[Content revision data]
------------------------------------------------------------

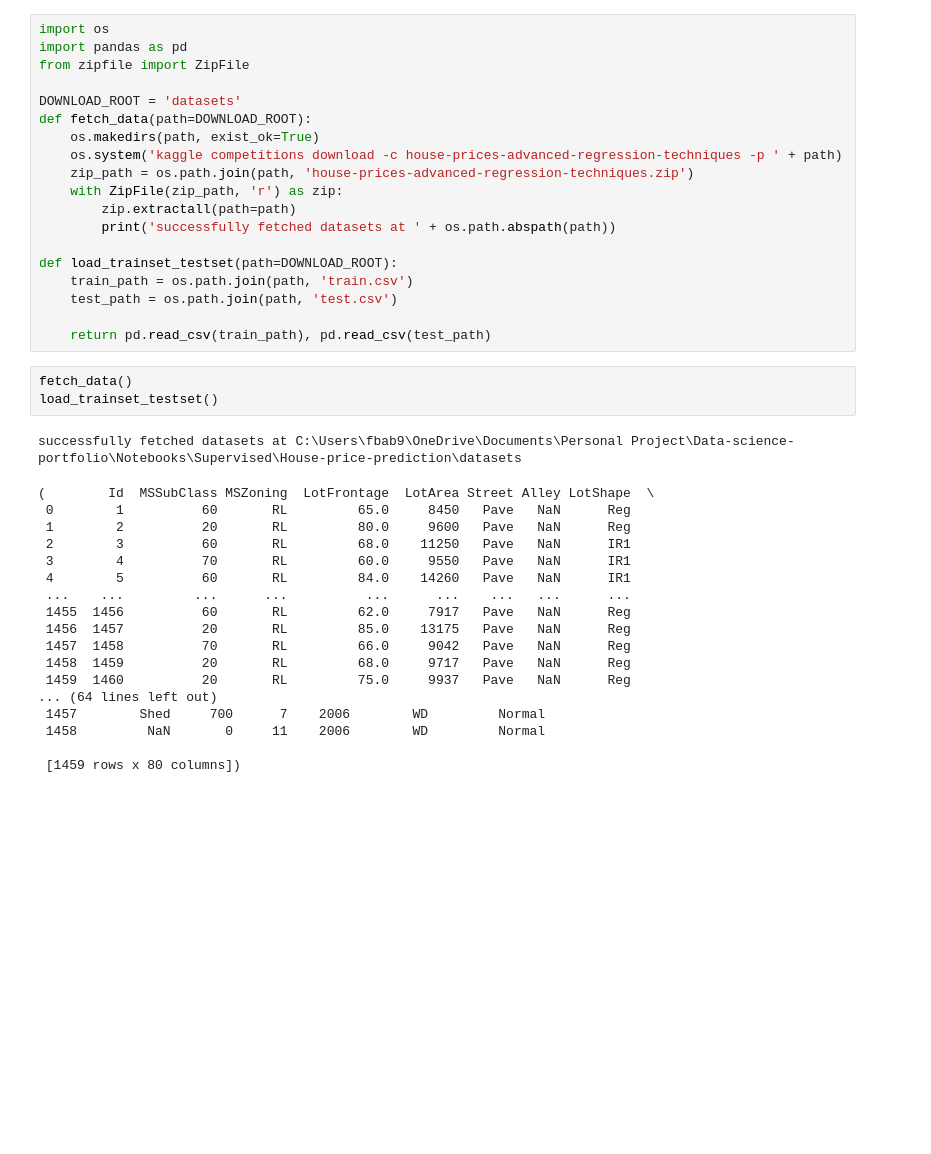
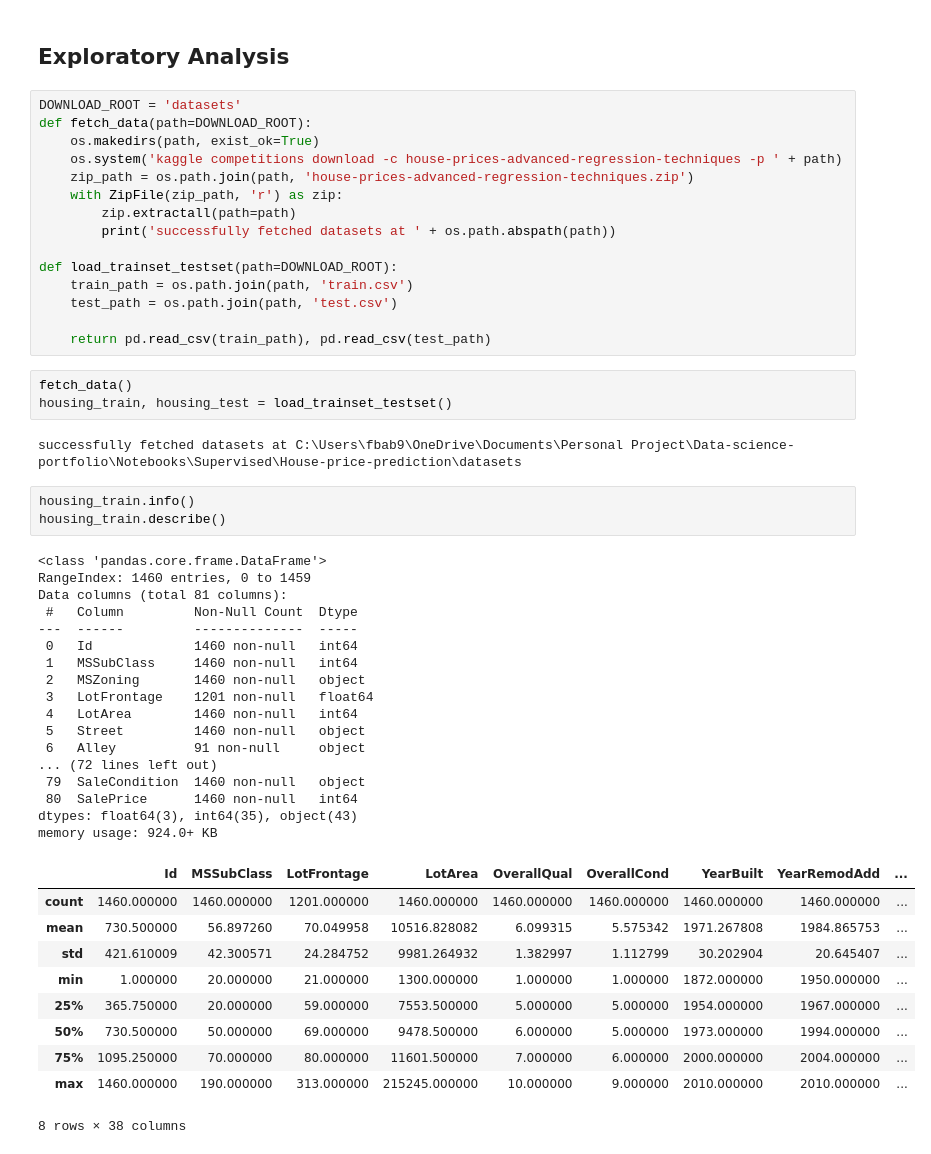
Before and after one commit to FukiBabasaki/Data-science-portfolio, a Jupyter notebook: Notebooks/Supervised/House-price-prediction/House price prediction.ipynb, the cells around one changed output. Cells and saved outputs as stored; diff of their text form; blank space fills up the shorter version.

Commit message:
Add exploratory analysis and data visualisation

```diff
--- a/Notebooks/Supervised/House-price-prediction/House price prediction.ipynb
+++ b/Notebooks/Supervised/House-price-prediction/House price prediction.ipynb
@@ -1,8 +14,6 @@
+# %% [markdown]
+## Exploratory Analysis
 # %%
-import os
-import pandas as pd
-from zipfile import ZipFile
-
 DOWNLOAD_ROOT = 'datasets'
 def fetch_data(path=DOWNLOAD_ROOT):
     os.makedirs(path, exist_ok=True)
@@ -19,23 +30,37 @@ def load_trainset_testset(path=DOWNLOAD_ROOT):
     return pd.read_csv(train_path), pd.read_csv(test_path)
 # %%
 fetch_data()
-load_trainset_testset()
+housing_train, housing_test = load_trainset_testset()
 # %% [output]
 successfully fetched datasets at C:\Users\fbab9\OneDrive\Documents\Personal Project\Data-science-portfolio\Notebooks\Supervised\House-price-prediction\datasets
-(        Id  MSSubClass MSZoning  LotFrontage  LotArea Street Alley LotShape  \
- 0        1          60       RL         65.0     8450   Pave   NaN      Reg
- 1        2          20       RL         80.0     9600   Pave   NaN      Reg
- 2        3          60       RL         68.0    11250   Pave   NaN      IR1
- 3        4          70       RL         60.0     9550   Pave   NaN      IR1
- 4        5          60       RL         84.0    14260   Pave   NaN      IR1
- ...    ...         ...      ...          ...      ...    ...   ...      ...
- 1455  1456          60       RL         62.0     7917   Pave   NaN      Reg
- 1456  1457          20       RL         85.0    13175   Pave   NaN      Reg
- 1457  1458          70       RL         66.0     9042   Pave   NaN      Reg
- 1458  1459          20       RL         68.0     9717   Pave   NaN      Reg
- 1459  1460          20       RL         75.0     9937   Pave   NaN      Reg
-... (64 lines left out)
- 1457        Shed     700      7    2006        WD         Normal
- 1458         NaN       0     11    2006        WD         Normal
-
- [1459 rows x 80 columns])
+# %%
+housing_train.info()
+housing_train.describe()
+# %% [output]
+<class 'pandas.core.frame.DataFrame'>
+RangeIndex: 1460 entries, 0 to 1459
+Data columns (total 81 columns):
+ #   Column         Non-Null Count  Dtype
+---  ------         --------------  -----
+ 0   Id             1460 non-null   int64
+ 1   MSSubClass     1460 non-null   int64
+ 2   MSZoning       1460 non-null   object
+ 3   LotFrontage    1201 non-null   float64
+ 4   LotArea        1460 non-null   int64
+ 5   Street         1460 non-null   object
+ 6   Alley          91 non-null     object
+... (72 lines left out)
+ 79  SaleCondition  1460 non-null   object
+ 80  SalePrice      1460 non-null   int64
+dtypes: float64(3), int64(35), object(43)
+memory usage: 924.0+ KB
+|  | Id | MSSubClass | LotFrontage | LotArea | OverallQual | OverallCond | YearBuilt | YearRemodAdd | ... |
+| count | 1460.000000 | 1460.000000 | 1201.000000 | 1460.000000 | 1460.000000 | 1460.000000 | 1460.000000 | 1460.000000 | ... |
+| mean | 730.500000 | 56.897260 | 70.049958 | 10516.828082 | 6.099315 | 5.575342 | 1971.267808 | 1984.865753 | ... |
+| std | 421.610009 | 42.300571 | 24.284752 | 9981.264932 | 1.382997 | 1.112799 | 30.202904 | 20.645407 | ... |
+| min | 1.000000 | 20.000000 | 21.000000 | 1300.000000 | 1.000000 | 1.000000 | 1872.000000 | 1950.000000 | ... |
+| 25% | 365.750000 | 20.000000 | 59.000000 | 7553.500000 | 5.000000 | 5.000000 | 1954.000000 | 1967.000000 | ... |
+| 50% | 730.500000 | 50.000000 | 69.000000 | 9478.500000 | 6.000000 | 5.000000 | 1973.000000 | 1994.000000 | ... |
+| 75% | 1095.250000 | 70.000000 | 80.000000 | 11601.500000 | 7.000000 | 6.000000 | 2000.000000 | 2004.000000 | ... |
+| max | 1460.000000 | 190.000000 | 313.000000 | 215245.000000 | 10.000000 | 9.000000 | 2010.000000 | 2010.000000 | ... |
+8 rows × 38 columns
```
Also changed, not shown: parts of 11 cells of this notebook.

------------------------------------------------------------

Set each line of the records down exactly, leaving every picture out.

Before and after one commit to FukiBabasaki/Data-science-portfolio, a Jupyter notebook: Notebooks/Supervised/House-price-prediction/House price prediction.ipynb, the cells around one changed output. Cells and saved outputs as stored; diff of their text form; blank space fills up the shorter version.

Commit message:
Add exploratory analysis and data visualisation

```diff
--- a/Notebooks/Supervised/House-price-prediction/House price prediction.ipynb
+++ b/Notebooks/Supervised/House-price-prediction/House price prediction.ipynb
@@ -1,8 +14,6 @@
+# %% [markdown]
+## Exploratory Analysis
 # %%
-import os
-import pandas as pd
-from zipfile import ZipFile
-
 DOWNLOAD_ROOT = 'datasets'
 def fetch_data(path=DOWNLOAD_ROOT):
     os.makedirs(path, exist_ok=True)
@@ -19,23 +30,37 @@ def load_trainset_testset(path=DOWNLOAD_ROOT):
     return pd.read_csv(train_path), pd.read_csv(test_path)
 # %%
 fetch_data()
-load_trainset_testset()
+housing_train, housing_test = load_trainset_testset()
 # %% [output]
 successfully fetched datasets at C:\Users\fbab9\OneDrive\Documents\Personal Project\Data-science-portfolio\Notebooks\Supervised\House-price-prediction\datasets
-(        Id  MSSubClass MSZoning  LotFrontage  LotArea Street Alley LotShape  \
- 0        1          60       RL         65.0     8450   Pave   NaN      Reg
- 1        2          20       RL         80.0     9600   Pave   NaN      Reg
- 2        3          60       RL         68.0    11250   Pave   NaN      IR1
- 3        4          70       RL         60.0     9550   Pave   NaN      IR1
- 4        5          60       RL         84.0    14260   Pave   NaN      IR1
- ...    ...         ...      ...          ...      ...    ...   ...      ...
- 1455  1456          60       RL         62.0     7917   Pave   NaN      Reg
- 1456  1457          20       RL         85.0    13175   Pave   NaN      Reg
- 1457  1458          70       RL         66.0     9042   Pave   NaN      Reg
- 1458  1459          20       RL         68.0     9717   Pave   NaN      Reg
- 1459  1460          20       RL         75.0     9937   Pave   NaN      Reg
-... (64 lines left out)
- 1457        Shed     700      7    2006        WD         Normal
- 1458         NaN       0     11    2006        WD         Normal
-
- [1459 rows x 80 columns])
+# %%
+housing_train.info()
+housing_train.describe()
+# %% [output]
+<class 'pandas.core.frame.DataFrame'>
+RangeIndex: 1460 entries, 0 to 1459
+Data columns (total 81 columns):
+ #   Column         Non-Null Count  Dtype
+---  ------         --------------  -----
+ 0   Id             1460 non-null   int64
+ 1   MSSubClass     1460 non-null   int64
+ 2   MSZoning       1460 non-null   object
+ 3   LotFrontage    1201 non-null   float64
+ 4   LotArea        1460 non-null   int64
+ 5   Street         1460 non-null   object
+ 6   Alley          91 non-null     object
+... (72 lines left out)
+ 79  SaleCondition  1460 non-null   object
+ 80  SalePrice      1460 non-null   int64
+dtypes: float64(3), int64(35), object(43)
+memory usage: 924.0+ KB
+|  | Id | MSSubClass | LotFrontage | LotArea | OverallQual | OverallCond | YearBuilt | YearRemodAdd | ... |
+| count | 1460.000000 | 1460.000000 | 1201.000000 | 1460.000000 | 1460.000000 | 1460.000000 | 1460.000000 | 1460.000000 | ... |
+| mean | 730.500000 | 56.897260 | 70.049958 | 10516.828082 | 6.099315 | 5.575342 | 1971.267808 | 1984.865753 | ... |
+| std | 421.610009 | 42.300571 | 24.284752 | 9981.264932 | 1.382997 | 1.112799 | 30.202904 | 20.645407 | ... |
+| min | 1.000000 | 20.000000 | 21.000000 | 1300.000000 | 1.000000 | 1.000000 | 1872.000000 | 1950.000000 | ... |
+| 25% | 365.750000 | 20.000000 | 59.000000 | 7553.500000 | 5.000000 | 5.000000 | 1954.000000 | 1967.000000 | ... |
+| 50% | 730.500000 | 50.000000 | 69.000000 | 9478.500000 | 6.000000 | 5.000000 | 1973.000000 | 1994.000000 | ... |
+| 75% | 1095.250000 | 70.000000 | 80.000000 | 11601.500000 | 7.000000 | 6.000000 | 2000.000000 | 2004.000000 | ... |
+| max | 1460.000000 | 190.000000 | 313.000000 | 215245.000000 | 10.000000 | 9.000000 | 2010.000000 | 2010.000000 | ... |
+8 rows × 38 columns
```
Also changed, not shown: parts of 11 cells of this notebook.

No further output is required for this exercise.